[RECORDS SUPPLIED]:
━━━━━━━━━━

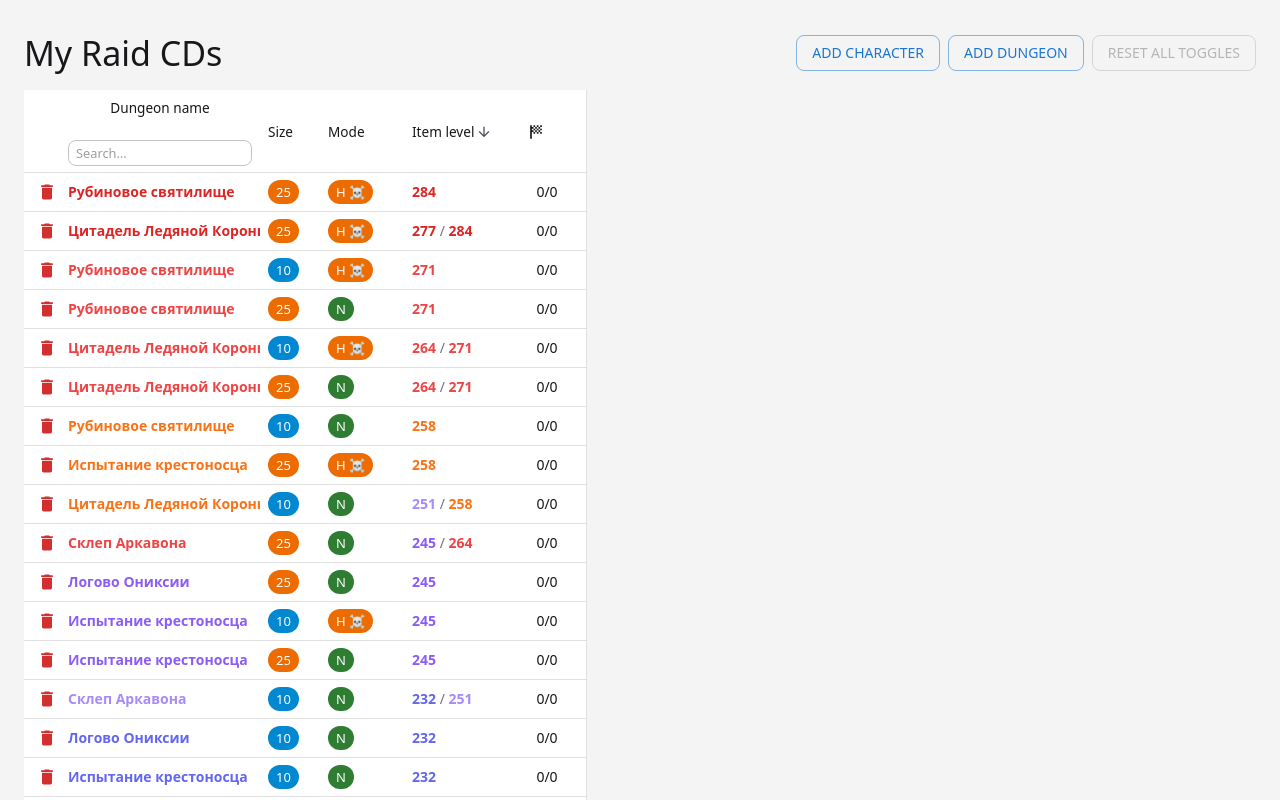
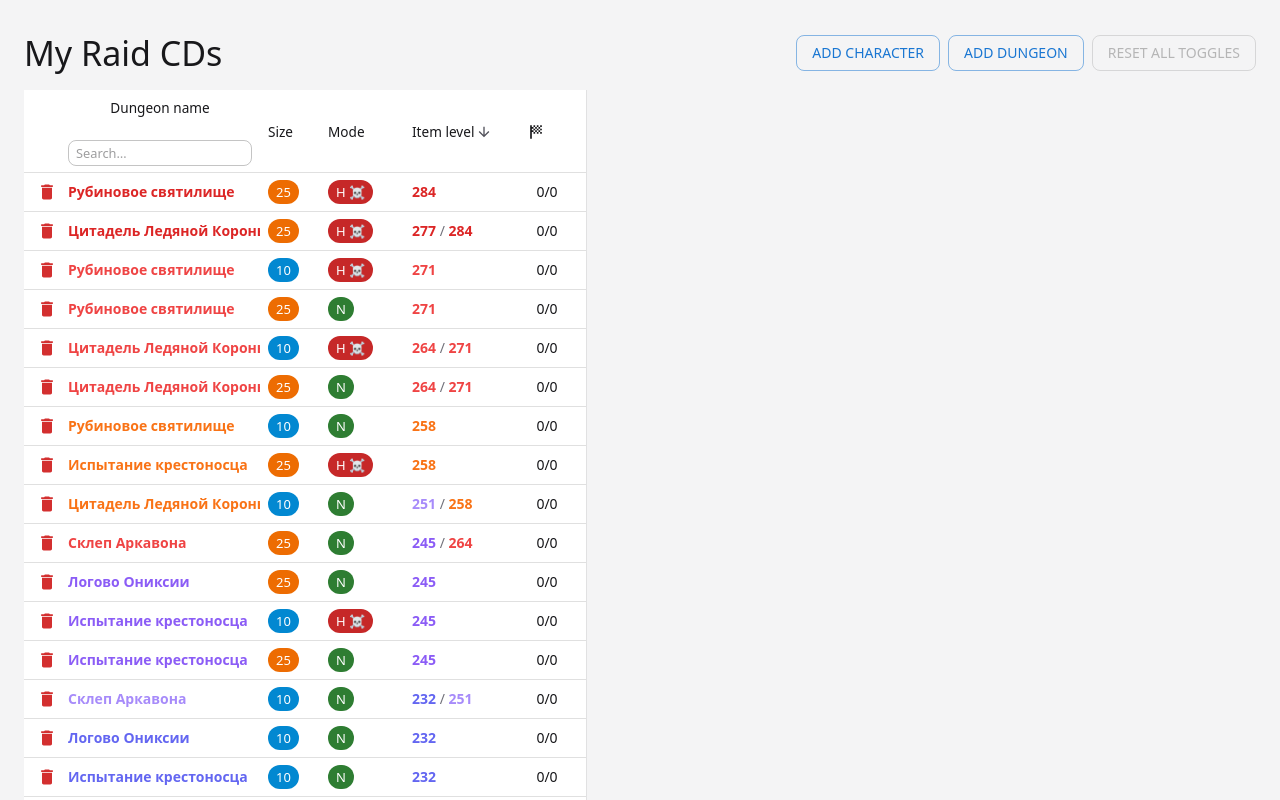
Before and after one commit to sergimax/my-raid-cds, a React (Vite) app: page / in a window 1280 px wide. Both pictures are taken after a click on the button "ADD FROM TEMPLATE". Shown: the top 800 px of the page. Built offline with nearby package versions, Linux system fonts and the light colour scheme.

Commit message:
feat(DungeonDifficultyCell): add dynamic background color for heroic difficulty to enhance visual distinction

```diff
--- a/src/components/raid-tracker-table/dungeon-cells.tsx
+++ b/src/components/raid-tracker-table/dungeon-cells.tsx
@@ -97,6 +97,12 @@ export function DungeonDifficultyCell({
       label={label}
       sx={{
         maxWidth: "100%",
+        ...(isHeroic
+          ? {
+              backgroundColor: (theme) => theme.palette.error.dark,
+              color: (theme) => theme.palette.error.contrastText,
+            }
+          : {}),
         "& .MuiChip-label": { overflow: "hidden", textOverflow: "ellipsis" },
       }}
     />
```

━━━━━━━━━━

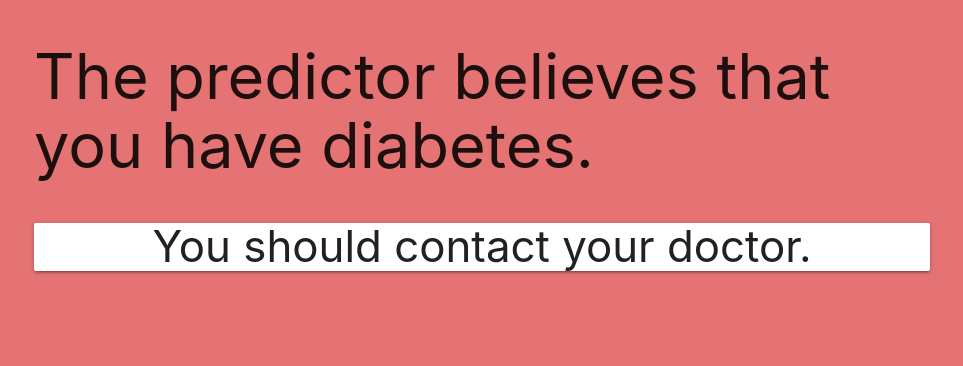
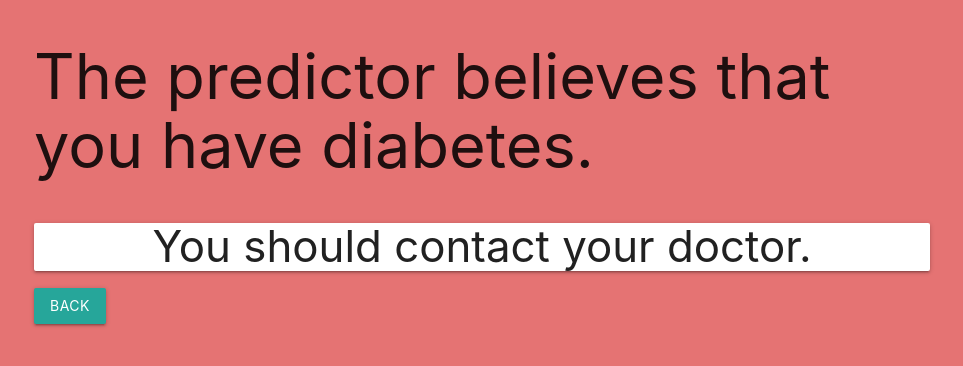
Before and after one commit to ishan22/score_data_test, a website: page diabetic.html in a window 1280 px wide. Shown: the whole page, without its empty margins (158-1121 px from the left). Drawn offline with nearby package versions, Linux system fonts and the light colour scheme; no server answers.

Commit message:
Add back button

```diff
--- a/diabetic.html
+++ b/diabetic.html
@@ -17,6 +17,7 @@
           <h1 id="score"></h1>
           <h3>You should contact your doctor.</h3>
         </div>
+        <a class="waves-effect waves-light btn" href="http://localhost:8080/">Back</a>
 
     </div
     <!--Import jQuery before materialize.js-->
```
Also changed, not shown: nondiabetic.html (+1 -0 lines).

━━━━━━━━━━

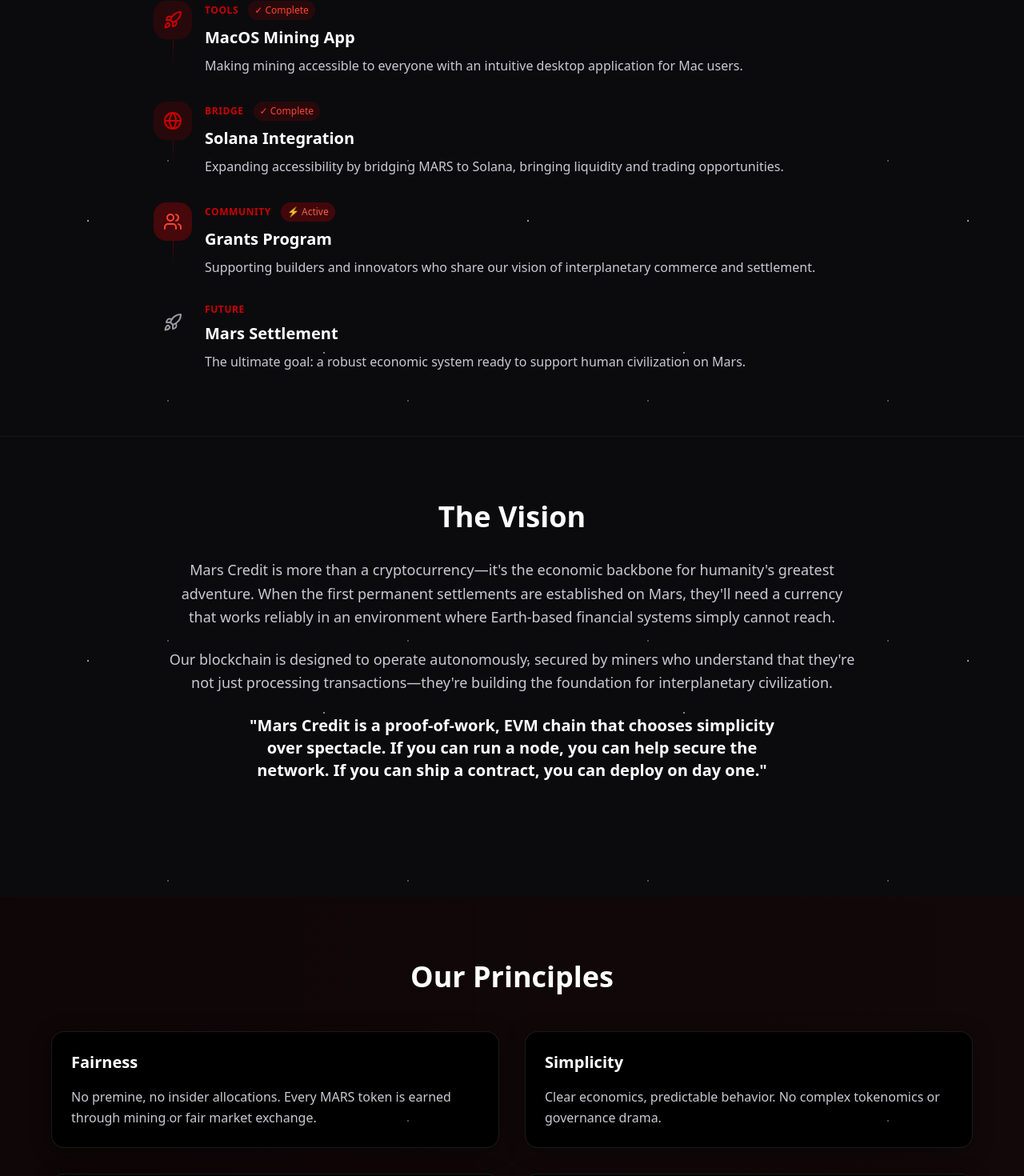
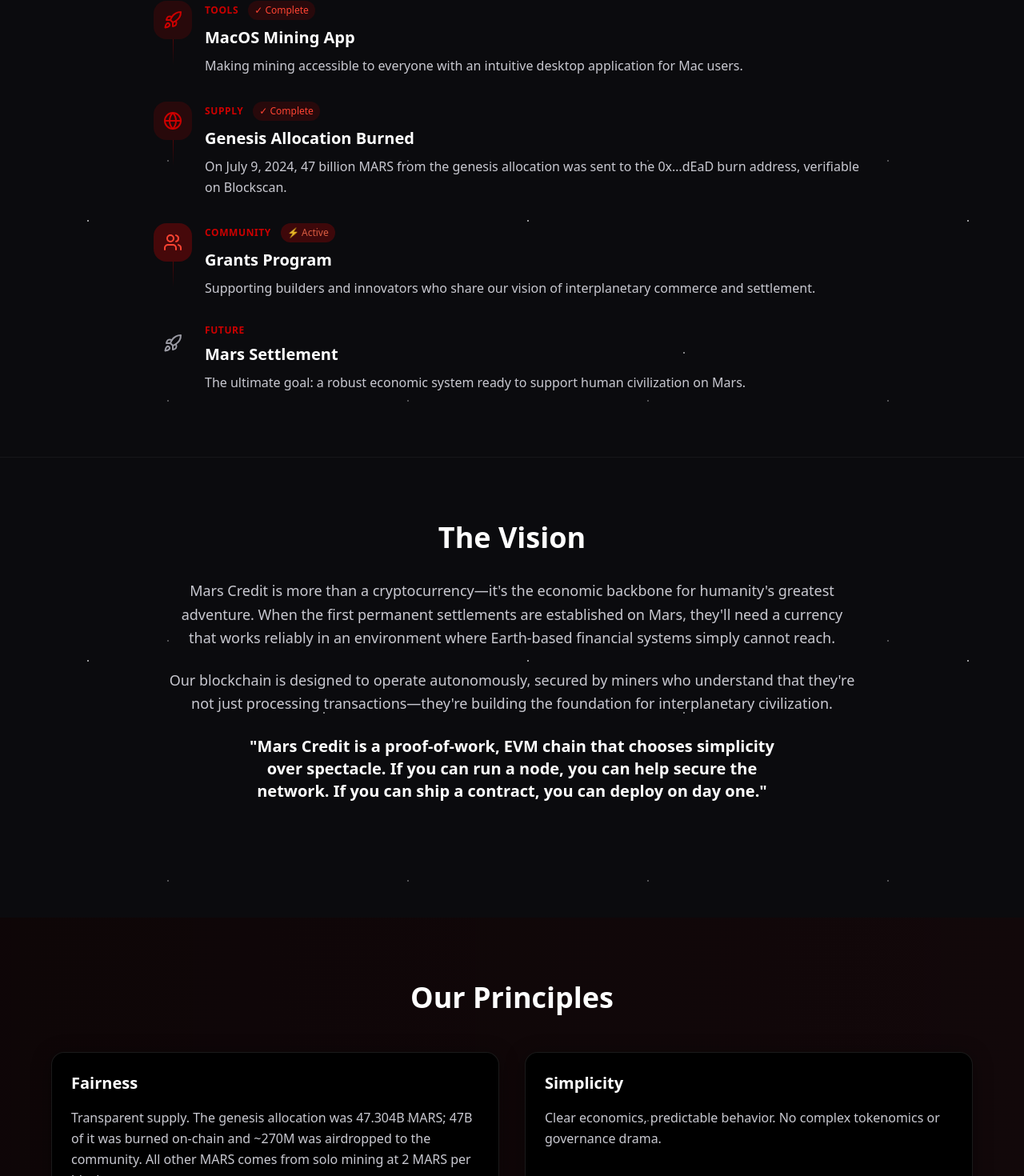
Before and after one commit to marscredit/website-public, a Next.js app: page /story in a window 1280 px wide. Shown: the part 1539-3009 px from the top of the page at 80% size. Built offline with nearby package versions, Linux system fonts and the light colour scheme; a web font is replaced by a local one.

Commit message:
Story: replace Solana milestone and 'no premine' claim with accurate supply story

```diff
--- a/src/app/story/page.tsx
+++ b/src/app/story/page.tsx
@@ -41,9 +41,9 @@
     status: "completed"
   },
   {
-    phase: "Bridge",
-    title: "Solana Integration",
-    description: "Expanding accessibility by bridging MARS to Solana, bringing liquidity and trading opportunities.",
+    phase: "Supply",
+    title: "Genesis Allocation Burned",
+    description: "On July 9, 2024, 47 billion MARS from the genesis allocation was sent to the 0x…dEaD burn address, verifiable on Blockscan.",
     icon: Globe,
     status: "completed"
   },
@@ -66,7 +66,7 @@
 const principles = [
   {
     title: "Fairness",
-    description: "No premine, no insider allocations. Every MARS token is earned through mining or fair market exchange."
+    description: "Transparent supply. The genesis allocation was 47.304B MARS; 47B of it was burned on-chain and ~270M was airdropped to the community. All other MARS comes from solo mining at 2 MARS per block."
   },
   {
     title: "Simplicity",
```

━━━━━━━━━━

[WHAT TO PRODUCE]:
Copy every line above that includes the string "palette".

[ANSWER AREA]:
+              backgroundColor: (theme) => theme.palette.error.dark,
+              color: (theme) => theme.palette.error.contrastText,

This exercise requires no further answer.